The new aircraft retains the Pratt & Whitney Canada PT6A-66D engine found on the TBM 850, as well as its Garmin G1000 avionics suite. Daher-Socata (Stand 1643) said customers have been “very happy” with the 850’s Garmin glass cockpit, so it decided to retain the system in the 900. However, the cockpit does include several “enhanced human-machine interface features,” including an ergonomic control yoke and revised cockpit center pedestal that incorporates single-lever power control.
Other new features include a revamped electrical system with a 300-amp starter generator, which provides a semi-automatic start-up, and 100-amp standby alternator. In addition, the TBM 900 has lower cabin noise levels than its predecessor, an automated pressurization system and new-design seats.
Compared with its predecessor, the TBM 900’s top cruise speed has increased by 10 knots, to 330 knots at FL280, and maximum range with a 45-minute reserve has been extended from 1,585 nm to 1,730 nm with five passengers thanks to a fuel consumption reduction to 37 gallons per hour.
Since the TBM 900 can use all of the available 850 shp of engine power on takeoff, compared with 700 shp on the TBM 850, the aircraft’s ground roll is reduced by 460 feet, to 2,380 feet, at sea level. Meanwhile, an improved climb rate enables the turboprop to reach its 31,000-foot ceiling in 18 minutes 45 seconds, about two minutes quicker than in the TBM 850.
Developed in Secret
The TBM 900 was developed on the quiet during a three-year development program that included 200 hours of flight-testing. In fact, it was so secretive that customers were told of the new aircraft only three weeks before the official unveiling, and those who placed orders did so without seeing the aircraft. Despite being given only basic performance data and the selling price ($3.7 million), the company took orders for 40 TBM 900s before the public unveiling in Tarbes.
First delivery to launch customer Larry Glazer of Rochester, N.Y., who owns real-estate developer Buckingham Properties and is president of the TBM Owners and Pilots Association, took place on March 20 during the TBM 900’s formal U.S. debut at an event in Polk City, Florida.

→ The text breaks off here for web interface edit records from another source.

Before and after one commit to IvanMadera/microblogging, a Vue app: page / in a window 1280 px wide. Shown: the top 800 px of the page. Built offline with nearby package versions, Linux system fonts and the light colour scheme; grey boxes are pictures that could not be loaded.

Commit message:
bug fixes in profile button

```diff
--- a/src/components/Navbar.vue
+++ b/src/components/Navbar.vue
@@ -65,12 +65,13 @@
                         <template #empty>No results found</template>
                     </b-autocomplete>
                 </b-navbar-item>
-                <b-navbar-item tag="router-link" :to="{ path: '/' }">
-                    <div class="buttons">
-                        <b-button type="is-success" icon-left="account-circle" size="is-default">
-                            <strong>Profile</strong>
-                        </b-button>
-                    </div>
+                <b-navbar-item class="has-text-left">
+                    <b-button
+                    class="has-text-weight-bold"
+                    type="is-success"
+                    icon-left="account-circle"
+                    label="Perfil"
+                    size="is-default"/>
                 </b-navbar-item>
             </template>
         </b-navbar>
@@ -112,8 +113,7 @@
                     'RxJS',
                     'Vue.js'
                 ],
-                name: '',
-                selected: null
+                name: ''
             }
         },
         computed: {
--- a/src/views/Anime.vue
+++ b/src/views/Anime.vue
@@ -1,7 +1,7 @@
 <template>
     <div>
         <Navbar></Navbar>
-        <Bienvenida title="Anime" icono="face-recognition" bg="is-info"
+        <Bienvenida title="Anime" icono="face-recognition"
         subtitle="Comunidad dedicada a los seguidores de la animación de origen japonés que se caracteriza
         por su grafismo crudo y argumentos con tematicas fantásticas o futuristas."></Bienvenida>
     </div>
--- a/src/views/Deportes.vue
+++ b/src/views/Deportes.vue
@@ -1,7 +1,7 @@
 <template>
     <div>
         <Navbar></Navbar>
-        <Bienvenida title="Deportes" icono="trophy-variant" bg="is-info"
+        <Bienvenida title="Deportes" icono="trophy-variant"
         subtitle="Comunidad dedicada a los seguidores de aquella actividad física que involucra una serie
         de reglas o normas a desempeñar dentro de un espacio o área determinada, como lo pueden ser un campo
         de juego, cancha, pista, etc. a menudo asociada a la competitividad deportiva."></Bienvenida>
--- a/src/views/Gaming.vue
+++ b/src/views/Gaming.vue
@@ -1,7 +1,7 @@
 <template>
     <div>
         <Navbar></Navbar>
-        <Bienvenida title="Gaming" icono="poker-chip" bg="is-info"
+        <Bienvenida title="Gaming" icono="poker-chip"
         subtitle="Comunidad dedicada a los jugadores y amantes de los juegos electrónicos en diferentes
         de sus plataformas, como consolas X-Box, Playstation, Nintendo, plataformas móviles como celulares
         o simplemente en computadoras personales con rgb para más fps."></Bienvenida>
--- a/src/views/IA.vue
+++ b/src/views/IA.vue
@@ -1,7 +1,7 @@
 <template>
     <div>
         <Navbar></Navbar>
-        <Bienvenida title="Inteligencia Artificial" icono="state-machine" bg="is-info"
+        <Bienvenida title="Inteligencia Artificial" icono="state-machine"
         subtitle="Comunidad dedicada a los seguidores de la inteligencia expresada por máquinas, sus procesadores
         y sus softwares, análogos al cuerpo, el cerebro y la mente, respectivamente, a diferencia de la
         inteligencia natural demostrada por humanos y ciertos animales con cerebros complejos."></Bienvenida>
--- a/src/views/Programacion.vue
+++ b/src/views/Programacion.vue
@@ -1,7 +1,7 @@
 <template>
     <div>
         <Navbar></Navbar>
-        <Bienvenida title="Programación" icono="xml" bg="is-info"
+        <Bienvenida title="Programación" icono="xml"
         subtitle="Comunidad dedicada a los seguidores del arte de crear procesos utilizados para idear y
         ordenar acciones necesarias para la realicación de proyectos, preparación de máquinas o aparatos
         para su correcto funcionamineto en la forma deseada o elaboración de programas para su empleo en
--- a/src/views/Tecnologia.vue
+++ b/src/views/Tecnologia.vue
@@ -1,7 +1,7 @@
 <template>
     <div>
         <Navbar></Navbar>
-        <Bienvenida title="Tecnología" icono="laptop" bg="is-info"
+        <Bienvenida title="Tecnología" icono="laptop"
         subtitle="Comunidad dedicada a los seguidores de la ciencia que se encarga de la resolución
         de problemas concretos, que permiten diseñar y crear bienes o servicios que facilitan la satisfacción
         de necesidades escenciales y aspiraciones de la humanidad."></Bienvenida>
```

Glazer has logged more than 5,000 hours in TBMs over the past 20 years, starting with TBM 700 S/N 9 in 1994 and then upgrading to a non-glass cockpit TBM 850 in 2008.
And the company apparently has plans for growth beyond the TBM 900. Patrick Daher, CEO of Socata’s parent company Daher, revealed at the March 20 event that Daher-Socata is “looking to acquire additional manufacturing capabilities in the U.S.” Asked by AIN to elaborate, he said that the company wants to buy an existing aerostructures company within the next year. Daher noted that “all options are on the table,” adding that the only constraint at this point is that the acquisition “would need to be a good fit for Daher-Socata.”